HBO's The Last of Us has been very careful to stick to the source material for the most part — a smart but also rather logical choice, given how cinematic the original game was. The painstakingly crafted similarities between Naughty Dog's survival shooter and HBO's show have been a major part of why people were quick to call The Last of Us the best video game adaptation ever.
But it's by shifting away from the game in favor of telling new stories that The Last of Us has really been able to blossom the way it does in the “Long Long Time” episode that introduces Nick Offerman's Bill and Murray Bartlett's Frank.
The Long Long Time Has Blessed The Show With Tremendous Popularity
The real magic of “Long Long Time,” and the reason it's one of The Last of Us' strongest episodes yet, lies in how spiritually true to the game it feels even while it's doing its own distinct thing.

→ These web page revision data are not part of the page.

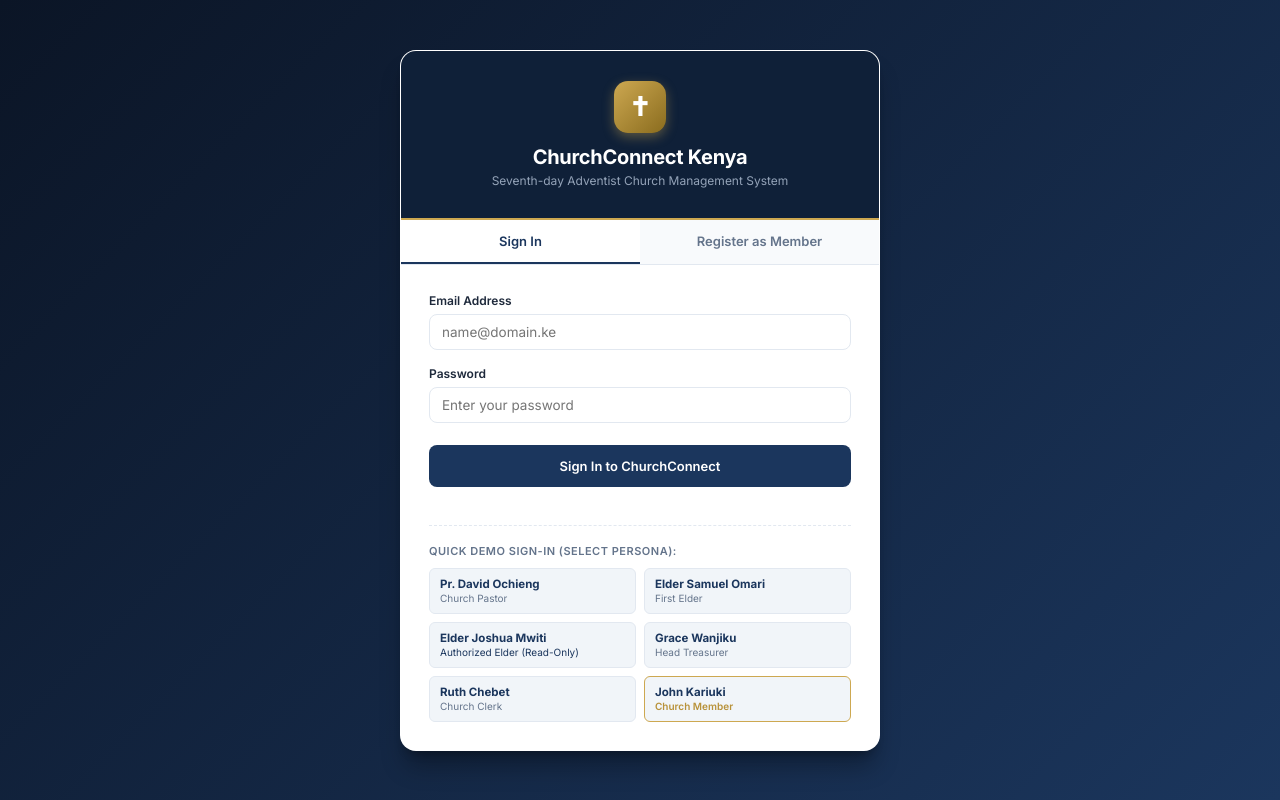
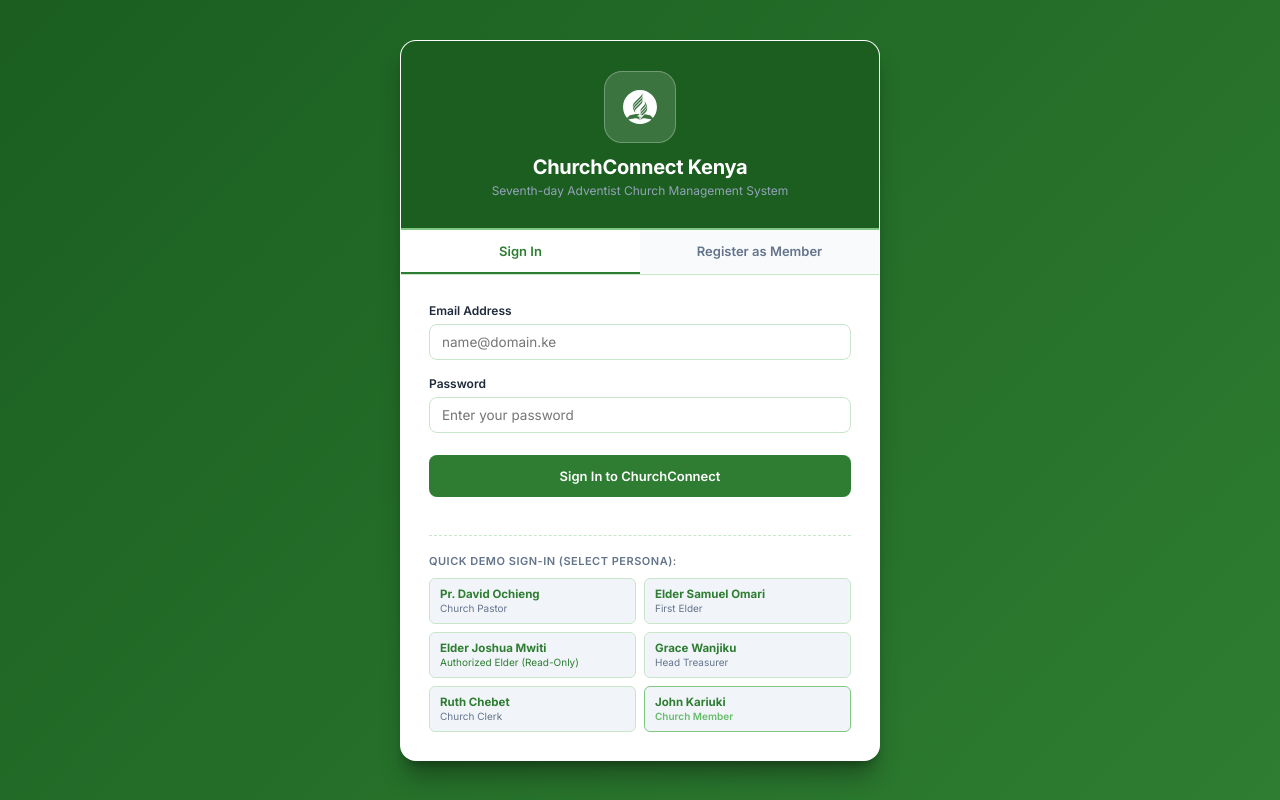
Before and after one commit to samuelomari/CHURCHCONNECT.KE, a Flask app: page / in a window 1280 px wide. Run offline with Flask 3, Linux system fonts and the light colour scheme.

Commit message:
changed the User Interface

```diff
--- a/app.py
+++ b/app.py
@@ -33,6 +33,10 @@ def validate_password_strength(pw: str) -> tuple[bool, str]:
 # -------------------------------------------------------------
 # Frontend Views & Public Digital Receipt Verification
 # -------------------------------------------------------------
+@app.route('/health')
+def health():
+    return jsonify({'status': 'ok', 'service': 'churchconnect-kenya'}), 200
+
 @app.route('/')
 def index():
     return render_template('index.html')
@@ -367,7 +371,7 @@ def create_envelope():
     conn = get_db_connection()
     year = datetime.now().year
     count = conn.execute('SELECT COUNT(*) as c FROM tithe_offering_envelopes').fetchone()['c']
-    receipt_num = f"CCK-{year}-{str(count + 1).zfill(5)}"
+    receipt_num = f"REC-{year}-{str(count + 1).zfill(5)}"
     envelope_id = 'env-' + str(uuid.uuid4())[:8]
     now_str = datetime.now().strftime('%Y-%m-%d %H:%M:%S')
 
@@ -1114,7 +1118,7 @@ def simulate_mpesa():
 
     year = datetime.now().year
     count = conn.execute('SELECT COUNT(*) as c FROM tithe_offering_envelopes').fetchone()['c']
-    rec_num = f"CCK-{year}-{str(count + 1).zfill(5)}"
+    rec_num = f"REC-{year}-{str(count + 1).zfill(5)}"
     env_id = 'env-' + str(uuid.uuid4())[:8]
     now_str = datetime.now().strftime('%Y-%m-%d %H:%M:%S')
     v_code = generate_verification_code(rec_num, amount, now_str)
@@ -1129,7 +1133,7 @@ def simulate_mpesa():
         INSERT INTO tithe_offering_envelopes (
             id, receipt_number, verification_code, member_id, donor_name, donor_phone, payment_method,
             payment_status, mpesa_receipt_number, total_amount, status, notes, recorded_by_id
-        ) VALUES (?, ?, ?, ?, ?, 'MPESA', 'VERIFIED_PROVIDER', ?, ?, 'CONFIRMED', ?, ?)
+        ) VALUES (?, ?, ?, ?, ?, ?, 'MPESA', 'VERIFIED_PROVIDER', ?, ?, 'CONFIRMED', ?, ?)
     ''', (env_id, rec_num, v_code, member_id, recorded_name, phone, test_receipt, amount, f"Safaricom M-Pesa Inflow (Ref: {account_ref})", recorder_id))
 
     conn.execute('''
@@ -1404,4 +1408,5 @@ def get_audit_logs():
 
 if __name__ == '__main__':
     port = int(os.environ.get('PORT', 5000))
-    app.run(host='0.0.0.0', port=port, debug=True)
+    debug = os.environ.get('FLASK_DEBUG', 'false').lower() in ('1', 'true', 'yes')
+    app.run(host='0.0.0.0', port=port, debug=debug)
--- a/requirements.txt
+++ b/requirements.txt
@@ -3,3 +3,4 @@ PyJWT>=2.10.0
 bcrypt>=5.0.0
 requests>=2.32.0
 Werkzeug>=3.1.0
+gunicorn>=22.0.0
--- /dev/null
+++ b/runtime.txt
@@ -0,0 +1 @@
+python-3.11.9
--- a/static/css/style.css
+++ b/static/css/style.css
@@ -1,14 +1,14 @@
 :root {
-  --sda-blue: #1b365d;
-  --sda-blue-dark: #0f2038;
-  --sda-blue-light: #2c4d7d;
-  --sda-gold: #cda851;
-  --sda-gold-hover: #b8923a;
-  --bg-slate: #f8fafc;
+  --sda-blue: #2e7d32;
+  --sda-blue-dark: #1b5e20;
+  --sda-blue-light: #43a047;
+  --sda-gold: #81c784;
+  --sda-gold-hover: #66bb6a;
+  --bg-slate: #f1f8e9;
   --surface: #ffffff;
   --text-main: #1e293b;
   --text-muted: #64748b;
-  --border: #e2e8f0;
+  --border: #c8e6c9;
   --success: #10b981;
   --warning: #f59e0b;
   --danger: #ef4444;
@@ -40,7 +40,7 @@ body {
   display: flex;
   align-items: center;
   justify-content: center;
-  background: linear-gradient(135deg, #0b1526 0%, #1b365d 100%);
+  background: linear-gradient(135deg, #1b5e20 0%, #2e7d32 100%);
   padding: 24px;
 }
 
@@ -62,19 +62,17 @@ body {
   border-bottom: 2px solid var(--sda-gold);
 }
 
+
 .auth-logo {
-  width: 52px;
-  height: 52px;
-  background: linear-gradient(135deg, var(--sda-gold), #8a6c1e);
-  border-radius: 14px;
+  width: 72px;
+  height: 72px;
+  background: rgba(255, 255, 255, 0.14);
+  border: 1px solid rgba(255, 255, 255, 0.28);
+  border-radius: 18px;
   display: inline-flex;
   align-items: center;
   justify-content: center;
-  font-size: 26px;
-  font-weight: 700;
-  color: #fff;
   margin-bottom: 12px;
-  box-shadow: 0 4px 12px rgba(205, 168, 81, 0.4);
 }
 
 .auth-header h1 {
@@ -202,18 +200,16 @@ body {
   gap: 12px;
 }
 
+
 .church-logo-badge {
   width: 44px;
   height: 44px;
-  background: linear-gradient(135deg, var(--sda-gold), #8a6c1e);
+  background: rgba(255, 255, 255, 0.14);
+  border: 1px solid rgba(255, 255, 255, 0.24);
   border-radius: 12px;
   display: flex;
   align-items: center;
   justify-content: center;
-  font-size: 22px;
-  font-weight: 700;
-  color: #fff;
-  box-shadow: 0 4px 10px rgba(205, 168, 81, 0.3);
 }
 
 .church-title h1 {
@@ -706,7 +702,7 @@ body {
 
 .form-control:focus {
   border-color: var(--sda-blue);
-  box-shadow: 0 0 0 3px rgba(27, 54, 93, 0.15);
+  box-shadow: 0 0 0 3px rgba(46, 125, 50, 0.18);
 }
 
 .form-row {
--- a/templates/index.html
+++ b/templates/index.html
@@ -18,7 +18,7 @@
   <div id="auth-view">
     <div class="auth-card">
       <div class="auth-header">
-        <div class="auth-logo">✝</div>
+        <div class="auth-logo"><img src="/static/img/sda-logo.svg" alt="Seventh-day Adventist symbol" width="34" height="34"></div>
         <h1>ChurchConnect Kenya</h1>
         <p>Seventh-day Adventist Church Management System</p>
       </div>
@@ -129,7 +129,7 @@
     <!-- Sidebar -->
     <aside class="sidebar">
       <div class="sidebar-header">
-        <div class="church-logo-badge">✝</div>
+        <div class="church-logo-badge"><img src="/static/img/sda-logo.svg" alt="Seventh-day Adventist symbol" width="28" height="28"></div>
         <div class="church-title">
           <h1>ChurchConnect</h1>
           <p>Kenya SDA Church System</p>
```
Also changed, not shown: DEPLOYMENT.md (added, +94 -0 lines), static/img/sda-logo.svg (added), 1 other file.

After focusing largely on Joel and Ellie in its first two episodes, The Last of Us switches things in “Long Long Time” by jumping into the past to tell the story of how antisocial, paranoid prepper Bill and hapless survivor Frank met in the apocalypse.
Back in the earliest days of the cordyceps outbreak, while dozens of his trusting neighbors were unknowingly carted off to their dooms, Frank made sure to hang back in their small town until he was certain that the entire thing was completely deserted and ready to be converted into a fortified compound for one.
Being the antisocial person that he was, the idea of spending the rest of his zombie-filled days in solitude and with Ron Swanson-esque self-sufficiency was favorable to Bill. That lifestyle seemed to suit him well. But that changed the day Frank entered Bill's property looking for safety and instead found himself stuck in one of Bill's traps.
Bill and Frank's Story:
When you meet Bill in the game, he's a jumpy, hard-boiled survivor who's lost so much over the years that he's become all but shut off from connecting with anyone, and it's hard to understand how he and Joel came to know one another.
All of those things are definitely still true of Bill's character in the show, but the show lays a lot of it out by giving Frank a voice and The TV series covered everything from the day of the outbreak in 2003, to their last moments together in the present day.
The latest episode of HBO's post-apocalyptic drama, The Last of Us, has landed – and the gay love story at its core is breaking hearts worldwide.
Their relationship blossoms in one of the most tender queer sex scenes ever seen on TV, before the episode flashes forward several years and we see how the pair have been living and surviving, ever since.
Throughout their years together, the pair confront government officials attempting to break onto their land, slowly build a friendship with Joel and his partner Tess, and attempt to make it through the barren years by growing strawberries, painting, and playing the piano.
The result is one of the best pieces of TV ever, thanks to Offerman and Bartlett giving the performance of their careers, a magic script from writers Craig Mazin and Neil Druckmann, and cinematography so intricate that you feel you're grappling for survival alongside them.
How fans are reacting to this episode?
Fan's reaction in the US following the episode on January 29 is unanimous: there has never been an episode of TV like it.
One person wrote, “The episode of The Last of Us I just watched was the best piece of television, of writing, of acting I've ever seen. An incredibly beautiful political choice. The best thing Nick Offerman has ever done.”
Another said: “I didn't expect The Last of Us to tell one of the most beautifully tragic queer love stories I have ever seen. Absolutely stunning and so incredibly well done. My heart hurts.”
Many are praising the episode not only for its beautiful, start-to-finish portrayal of a queer relationship but also for spotlighting that, yes, older men can be gay too, despite the lack of such representation on screen.
The Last of Us' capacity to faithfully recreate things is impressive and true. But it's the show's ability to build out new pieces of lore that feel like they were always present that's most promising, especially with characters like Storm Reid's Riley and Melanie Lynskey's Kathleen on the horizon.
What is Next?
The Last of Us episode 4 came to HBO and HBO Max on Sunday, with Ellie and Joel (Bella Ramsey and Pedro Pascal) back on the road after last week's heartbreaking diversion. They're on track to connect Ellie to the Fireflies since the rebel group wants to replicate her immunity to the fungal infection that transformed billions of people into monsters. This episode also features a major deviation from the game by introducing an incredible new villain.
The fifth and last episode of this show will be released on February 10.